Objective: The aim of this study was to assess the accuracy of CT-angiography for identification and measurement of calcification of carotid atherosclerotic plaques and to characterise the content and distribution pattern of mineral calcium (hydroxyapatite, Ca) in carotid bifurcations and investigate its relationship with neurological symptoms.
Methods: Twenty-six patients with ICA stenosis > 60% (13 symptomatic, 13 asymptomatic) were selected for study. Ca was estimated from the weight of the ashed remnants of carotid endarterectomy (CEA) specimens in 11 patients. Calcium content (calcification volume (mm3),CV), and average calcium density (Hounsfield units (HU),CD), were determined by CT-angiography. The distribution pattern of calcium within the lesion (base (posterior), shoulder or luminal surface) was assessed in all cases.
Results: CT-derived estimation of CV and Ca mass (modified Agatston Score, (mAS) = CV x CD) showed a good correlation with its direct measurement in CEA specimens (r = 0.911 and 0.993 respectively, p < 0,005). Asymptomatic patients with ICA stenosis > 60% showed statistically significant higher content of Ca than those who were symptomatic (mAS: 122.6 +/- 138.0 HU mm3 vs 42.8 +/- 59.1 HU mm3, p = 0.04). Calcification on the surface of the plaque was observed more commonly in asymptomatic patients (9/12 vs 3/15, p = 0.006). Non-calcified or plaques with posterior calcification were 12 times more likely to be symptomatic (OR: 12, 95%CI 1.5-91.1, p = 0.021).
Conclusions: CT-angiography permits the reliable quantification of calcification of carotid plaques. A lower content of calcium in carotid plaques, as well as its distribution in the base of the lesion, was associated with a greater prevalence of neurological symptoms.
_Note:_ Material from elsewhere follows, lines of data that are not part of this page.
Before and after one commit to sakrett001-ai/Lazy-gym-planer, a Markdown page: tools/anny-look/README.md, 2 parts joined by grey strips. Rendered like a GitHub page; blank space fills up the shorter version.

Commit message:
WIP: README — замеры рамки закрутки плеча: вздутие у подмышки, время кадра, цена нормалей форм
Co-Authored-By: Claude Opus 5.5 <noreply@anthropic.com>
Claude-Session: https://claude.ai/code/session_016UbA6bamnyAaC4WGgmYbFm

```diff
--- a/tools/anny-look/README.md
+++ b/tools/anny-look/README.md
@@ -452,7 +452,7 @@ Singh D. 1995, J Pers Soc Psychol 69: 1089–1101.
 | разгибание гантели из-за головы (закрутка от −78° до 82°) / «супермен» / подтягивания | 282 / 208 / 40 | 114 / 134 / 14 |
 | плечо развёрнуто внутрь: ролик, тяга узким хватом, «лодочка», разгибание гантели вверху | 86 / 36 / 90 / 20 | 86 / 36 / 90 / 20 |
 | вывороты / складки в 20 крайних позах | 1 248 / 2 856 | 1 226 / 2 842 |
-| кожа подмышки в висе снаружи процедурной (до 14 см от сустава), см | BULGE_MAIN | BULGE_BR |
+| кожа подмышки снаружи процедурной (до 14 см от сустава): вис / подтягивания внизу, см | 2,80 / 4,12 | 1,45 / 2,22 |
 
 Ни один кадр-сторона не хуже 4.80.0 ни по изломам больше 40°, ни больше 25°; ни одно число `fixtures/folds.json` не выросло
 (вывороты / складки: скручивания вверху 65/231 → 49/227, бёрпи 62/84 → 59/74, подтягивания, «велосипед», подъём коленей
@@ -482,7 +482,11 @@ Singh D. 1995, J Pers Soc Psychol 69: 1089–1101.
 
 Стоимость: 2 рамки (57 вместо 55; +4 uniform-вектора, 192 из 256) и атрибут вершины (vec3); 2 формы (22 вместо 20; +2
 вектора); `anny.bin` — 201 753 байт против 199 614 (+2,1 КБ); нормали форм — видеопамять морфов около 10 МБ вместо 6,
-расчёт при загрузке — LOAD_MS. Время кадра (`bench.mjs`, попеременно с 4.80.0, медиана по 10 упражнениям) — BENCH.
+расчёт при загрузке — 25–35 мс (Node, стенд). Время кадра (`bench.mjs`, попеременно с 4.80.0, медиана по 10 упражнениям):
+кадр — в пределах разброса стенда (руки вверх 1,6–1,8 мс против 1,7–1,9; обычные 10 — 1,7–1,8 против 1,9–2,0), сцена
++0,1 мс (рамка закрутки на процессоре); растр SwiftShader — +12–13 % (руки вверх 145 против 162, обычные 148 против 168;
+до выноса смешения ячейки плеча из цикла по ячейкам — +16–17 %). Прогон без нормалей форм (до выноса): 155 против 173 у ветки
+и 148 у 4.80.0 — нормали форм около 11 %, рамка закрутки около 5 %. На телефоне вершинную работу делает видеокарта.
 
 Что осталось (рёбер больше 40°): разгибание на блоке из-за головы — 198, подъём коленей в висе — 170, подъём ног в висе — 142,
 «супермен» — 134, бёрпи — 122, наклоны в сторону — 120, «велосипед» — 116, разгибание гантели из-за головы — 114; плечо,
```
These parameters may be useful to identify those patients at higher risk of stroke.